Forgive the snarkiness: But we just wanted to let you know, as of Oct. 3, Newark Liberty International Airport no longer is in New York City.
We know, we know — you’ve known it all along. But, apparently, the International Air Transport Association just realized it.
When the association resets the classifications of multi-airport cities (think O’Hare and Midway in Chicago) this fall, Newark no longer will be part of the New York City grouping.
What does that mean for the average traveler: Not a thing, a United Airlines spokesperson said.
“There will be no differences for those who fly out of Newark,” the spokesperson said.
Actually, there are a few subtle differences.
Here is a rundown of things that will and will not change:
- City code: For Newark Liberty, it will change from NYC to EWR. Yes, the same as the airport code that you’re familiar with. In fact, most travelers were unaware that Newark Liberty had a city code, too.
- Here’s the only place you will notice the difference: If you’re out of the area and you’re looking at the arrival/departure boards, it will now say EWR-Newark instead of NYC-Newark.
- Fees for destination changes: In the past, those flying into Newark Liberty could switch to Kennedy or La Guardia without a fee if, for some reason, a direct flight into Newark was not available.
That being said, most of those fees for flight changes already have been eliminated. And, if you live in New Jersey and you’re flying into Newark, do you really want to land at La Guardia or Kennedy? It feels like this change may impact those in New York who actually live closer to Newark than their home-state airports.
- Online flight searches: This won’t change at all. If you’re looking to leave or land in Newark, web searches still will give you all three airports.You still shouldn’t believe the arrival times, though.
- State branding: You can bet that New Jersey officials are happy about the announcement. You can be sure that no one was pleased that United, one of the largest employers in the state, was able to refer to Newark Liberty as a New York City airport.
Anything to get the Newark name out in the public is welcome.
Remember, state and city officials were thrilled when United’s in-flight magazine did a travel story on “Three days in Newark” as opposed to New York City.
I want to be a part of it: New Jersey … New Jersey
Now that Newark Liberty International Airport has come around — it will officially have Newark as its city code, not New York City, as of Oct. 3 — there are a few more landmarks that could use a new designation.
Ellis Island and the Statue of Liberty: Portions of the land are considered New York, the water around it is New Jersey. Hundreds of years and multiple court cases have not settled the issue.

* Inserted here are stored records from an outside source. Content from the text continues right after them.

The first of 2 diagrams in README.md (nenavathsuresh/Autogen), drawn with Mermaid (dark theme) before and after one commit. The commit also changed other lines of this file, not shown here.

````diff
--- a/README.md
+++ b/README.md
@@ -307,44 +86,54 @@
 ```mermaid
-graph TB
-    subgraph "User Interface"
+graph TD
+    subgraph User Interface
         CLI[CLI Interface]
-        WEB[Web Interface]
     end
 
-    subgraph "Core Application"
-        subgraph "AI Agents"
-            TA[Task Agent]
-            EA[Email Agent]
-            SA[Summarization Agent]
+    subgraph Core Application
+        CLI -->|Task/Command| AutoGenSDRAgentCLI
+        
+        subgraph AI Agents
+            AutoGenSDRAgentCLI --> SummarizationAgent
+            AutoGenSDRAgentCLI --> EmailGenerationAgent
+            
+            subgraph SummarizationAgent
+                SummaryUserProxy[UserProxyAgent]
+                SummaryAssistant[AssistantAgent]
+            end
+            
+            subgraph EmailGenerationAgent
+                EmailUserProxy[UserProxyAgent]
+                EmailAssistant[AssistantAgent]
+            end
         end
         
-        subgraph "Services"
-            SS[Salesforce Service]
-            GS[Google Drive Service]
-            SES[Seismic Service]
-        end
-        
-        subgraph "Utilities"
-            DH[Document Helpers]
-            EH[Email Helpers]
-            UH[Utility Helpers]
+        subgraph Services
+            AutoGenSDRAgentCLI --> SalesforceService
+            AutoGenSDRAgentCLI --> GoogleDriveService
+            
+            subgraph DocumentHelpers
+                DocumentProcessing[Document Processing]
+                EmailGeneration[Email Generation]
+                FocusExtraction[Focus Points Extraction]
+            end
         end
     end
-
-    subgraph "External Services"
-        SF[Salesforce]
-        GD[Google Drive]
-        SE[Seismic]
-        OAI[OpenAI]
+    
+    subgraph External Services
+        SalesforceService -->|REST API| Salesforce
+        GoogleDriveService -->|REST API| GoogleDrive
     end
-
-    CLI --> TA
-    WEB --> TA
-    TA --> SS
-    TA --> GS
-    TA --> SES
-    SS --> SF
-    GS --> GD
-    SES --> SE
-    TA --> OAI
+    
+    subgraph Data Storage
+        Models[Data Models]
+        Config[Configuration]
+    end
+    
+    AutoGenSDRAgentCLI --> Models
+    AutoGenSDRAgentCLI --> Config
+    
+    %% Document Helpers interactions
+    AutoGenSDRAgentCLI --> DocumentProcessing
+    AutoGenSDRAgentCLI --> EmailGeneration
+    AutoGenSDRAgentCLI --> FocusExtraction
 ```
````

The Giants and Jets: Let’s see, they play in New Jersey, train in New Jersey, have their company headquarters in New Jersey, pay taxes in New Jersey … hmm.
And United officials have long known they’ll hear it from New Jersey officials if they refer to Newark as an NYC hub.
Of course, this is all anybody really wants to know: Will the change in the city coding impact flight delays and cancellations or long Transportation Security Administration lines?
Unfortunately, no. Those will stay at Newark Liberty, which has one of the worst on-time ratings in the country (as do Kennedy and La Guardia). And, although United officials like to point the finger at the Federal Aviation Administration, the problem still can be connected to Newark.
And, since the actual changes are so small, the United spokesperson said the airline didn’t feel the need to issue a release or make a statement.
“It would just confuse people,” the spokesperson said.
You mean, confuse people even more.
To be clear: Much of Newark airport actually is in Elizabeth.
But, head to Newark when it comes time to catch your flight.